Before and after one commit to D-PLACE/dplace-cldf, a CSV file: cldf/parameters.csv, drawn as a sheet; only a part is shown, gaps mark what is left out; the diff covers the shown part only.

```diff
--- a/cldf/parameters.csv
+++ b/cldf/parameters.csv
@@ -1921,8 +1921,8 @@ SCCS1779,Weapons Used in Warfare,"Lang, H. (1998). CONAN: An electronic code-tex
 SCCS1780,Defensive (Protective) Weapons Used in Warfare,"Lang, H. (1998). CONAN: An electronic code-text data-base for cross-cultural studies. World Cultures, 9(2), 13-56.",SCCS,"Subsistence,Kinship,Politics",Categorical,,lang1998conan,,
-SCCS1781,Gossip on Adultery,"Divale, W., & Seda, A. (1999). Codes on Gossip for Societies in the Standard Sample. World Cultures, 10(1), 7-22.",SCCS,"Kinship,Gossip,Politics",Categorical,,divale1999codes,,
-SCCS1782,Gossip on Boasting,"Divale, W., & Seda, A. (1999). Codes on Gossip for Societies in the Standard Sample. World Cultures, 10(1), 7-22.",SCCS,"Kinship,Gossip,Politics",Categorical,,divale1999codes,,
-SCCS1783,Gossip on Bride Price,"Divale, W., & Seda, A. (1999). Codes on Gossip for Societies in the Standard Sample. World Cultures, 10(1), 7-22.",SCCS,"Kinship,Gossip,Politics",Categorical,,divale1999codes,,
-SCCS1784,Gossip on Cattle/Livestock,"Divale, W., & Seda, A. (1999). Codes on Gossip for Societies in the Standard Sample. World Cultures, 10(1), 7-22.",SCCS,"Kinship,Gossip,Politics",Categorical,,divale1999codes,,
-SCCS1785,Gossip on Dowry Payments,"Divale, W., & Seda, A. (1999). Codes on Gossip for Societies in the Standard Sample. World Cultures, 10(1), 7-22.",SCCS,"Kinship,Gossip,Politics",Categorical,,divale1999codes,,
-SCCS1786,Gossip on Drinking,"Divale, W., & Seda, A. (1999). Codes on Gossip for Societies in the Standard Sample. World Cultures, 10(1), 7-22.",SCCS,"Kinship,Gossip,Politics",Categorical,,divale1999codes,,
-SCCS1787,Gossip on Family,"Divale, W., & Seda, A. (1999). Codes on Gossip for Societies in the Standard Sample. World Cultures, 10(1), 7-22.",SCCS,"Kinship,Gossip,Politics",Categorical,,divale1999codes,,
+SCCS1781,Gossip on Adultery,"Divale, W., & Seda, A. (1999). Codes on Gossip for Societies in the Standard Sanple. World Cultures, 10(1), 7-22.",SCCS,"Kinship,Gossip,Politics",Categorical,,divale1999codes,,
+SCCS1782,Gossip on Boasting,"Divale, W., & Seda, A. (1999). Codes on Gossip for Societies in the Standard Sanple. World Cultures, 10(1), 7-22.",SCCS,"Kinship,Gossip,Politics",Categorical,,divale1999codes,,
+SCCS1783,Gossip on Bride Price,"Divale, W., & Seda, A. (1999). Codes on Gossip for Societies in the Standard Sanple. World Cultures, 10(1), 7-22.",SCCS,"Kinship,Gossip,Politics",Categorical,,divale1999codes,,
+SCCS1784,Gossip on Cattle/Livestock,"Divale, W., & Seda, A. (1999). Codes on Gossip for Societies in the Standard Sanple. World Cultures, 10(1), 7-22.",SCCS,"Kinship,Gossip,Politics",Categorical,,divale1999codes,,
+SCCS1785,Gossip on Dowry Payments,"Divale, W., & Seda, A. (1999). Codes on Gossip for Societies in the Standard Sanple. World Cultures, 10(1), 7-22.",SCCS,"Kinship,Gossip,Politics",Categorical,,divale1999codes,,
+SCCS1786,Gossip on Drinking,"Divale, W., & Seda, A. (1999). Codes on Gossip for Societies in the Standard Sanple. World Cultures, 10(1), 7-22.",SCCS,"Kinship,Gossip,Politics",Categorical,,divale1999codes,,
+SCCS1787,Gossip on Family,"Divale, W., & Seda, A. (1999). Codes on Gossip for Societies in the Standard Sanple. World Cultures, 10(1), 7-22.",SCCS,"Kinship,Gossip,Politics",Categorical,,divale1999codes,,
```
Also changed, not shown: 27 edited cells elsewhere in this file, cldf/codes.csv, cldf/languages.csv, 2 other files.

_ _ _ _ _ _ _

> Exercise requirements: All entries are to be retyped with no difference from the original.

> Solution to this problem:
Before and after one commit to D-PLACE/dplace-cldf, a CSV file: cldf/parameters.csv, drawn as a sheet; only a part is shown, gaps mark what is left out; the diff covers the shown part only.

```diff
--- a/cldf/parameters.csv
+++ b/cldf/parameters.csv
@@ -1921,8 +1921,8 @@ SCCS1779,Weapons Used in Warfare,"Lang, H. (1998). CONAN: An electronic code-tex
 SCCS1780,Defensive (Protective) Weapons Used in Warfare,"Lang, H. (1998). CONAN: An electronic code-text data-base for cross-cultural studies. World Cultures, 9(2), 13-56.",SCCS,"Subsistence,Kinship,Politics",Categorical,,lang1998conan,,
-SCCS1781,Gossip on Adultery,"Divale, W., & Seda, A. (1999). Codes on Gossip for Societies in the Standard Sample. World Cultures, 10(1), 7-22.",SCCS,"Kinship,Gossip,Politics",Categorical,,divale1999codes,,
-SCCS1782,Gossip on Boasting,"Divale, W., & Seda, A. (1999). Codes on Gossip for Societies in the Standard Sample. World Cultures, 10(1), 7-22.",SCCS,"Kinship,Gossip,Politics",Categorical,,divale1999codes,,
-SCCS1783,Gossip on Bride Price,"Divale, W., & Seda, A. (1999). Codes on Gossip for Societies in the Standard Sample. World Cultures, 10(1), 7-22.",SCCS,"Kinship,Gossip,Politics",Categorical,,divale1999codes,,
-SCCS1784,Gossip on Cattle/Livestock,"Divale, W., & Seda, A. (1999). Codes on Gossip for Societies in the Standard Sample. World Cultures, 10(1), 7-22.",SCCS,"Kinship,Gossip,Politics",Categorical,,divale1999codes,,
-SCCS1785,Gossip on Dowry Payments,"Divale, W., & Seda, A. (1999). Codes on Gossip for Societies in the Standard Sample. World Cultures, 10(1), 7-22.",SCCS,"Kinship,Gossip,Politics",Categorical,,divale1999codes,,
-SCCS1786,Gossip on Drinking,"Divale, W., & Seda, A. (1999). Codes on Gossip for Societies in the Standard Sample. World Cultures, 10(1), 7-22.",SCCS,"Kinship,Gossip,Politics",Categorical,,divale1999codes,,
-SCCS1787,Gossip on Family,"Divale, W., & Seda, A. (1999). Codes on Gossip for Societies in the Standard Sample. World Cultures, 10(1), 7-22.",SCCS,"Kinship,Gossip,Politics",Categorical,,divale1999codes,,
+SCCS1781,Gossip on Adultery,"Divale, W., & Seda, A. (1999). Codes on Gossip for Societies in the Standard Sanple. World Cultures, 10(1), 7-22.",SCCS,"Kinship,Gossip,Politics",Categorical,,divale1999codes,,
+SCCS1782,Gossip on Boasting,"Divale, W., & Seda, A. (1999). Codes on Gossip for Societies in the Standard Sanple. World Cultures, 10(1), 7-22.",SCCS,"Kinship,Gossip,Politics",Categorical,,divale1999codes,,
+SCCS1783,Gossip on Bride Price,"Divale, W., & Seda, A. (1999). Codes on Gossip for Societies in the Standard Sanple. World Cultures, 10(1), 7-22.",SCCS,"Kinship,Gossip,Politics",Categorical,,divale1999codes,,
+SCCS1784,Gossip on Cattle/Livestock,"Divale, W., & Seda, A. (1999). Codes on Gossip for Societies in the Standard Sanple. World Cultures, 10(1), 7-22.",SCCS,"Kinship,Gossip,Politics",Categorical,,divale1999codes,,
+SCCS1785,Gossip on Dowry Payments,"Divale, W., & Seda, A. (1999). Codes on Gossip for Societies in the Standard Sanple. World Cultures, 10(1), 7-22.",SCCS,"Kinship,Gossip,Politics",Categorical,,divale1999codes,,
+SCCS1786,Gossip on Drinking,"Divale, W., & Seda, A. (1999). Codes on Gossip for Societies in the Standard Sanple. World Cultures, 10(1), 7-22.",SCCS,"Kinship,Gossip,Politics",Categorical,,divale1999codes,,
+SCCS1787,Gossip on Family,"Divale, W., & Seda, A. (1999). Codes on Gossip for Societies in the Standard Sanple. World Cultures, 10(1), 7-22.",SCCS,"Kinship,Gossip,Politics",Categorical,,divale1999codes,,
```
Also changed, not shown: 27 edited cells elsewhere in this file, cldf/codes.csv, cldf/languages.csv, 2 other files.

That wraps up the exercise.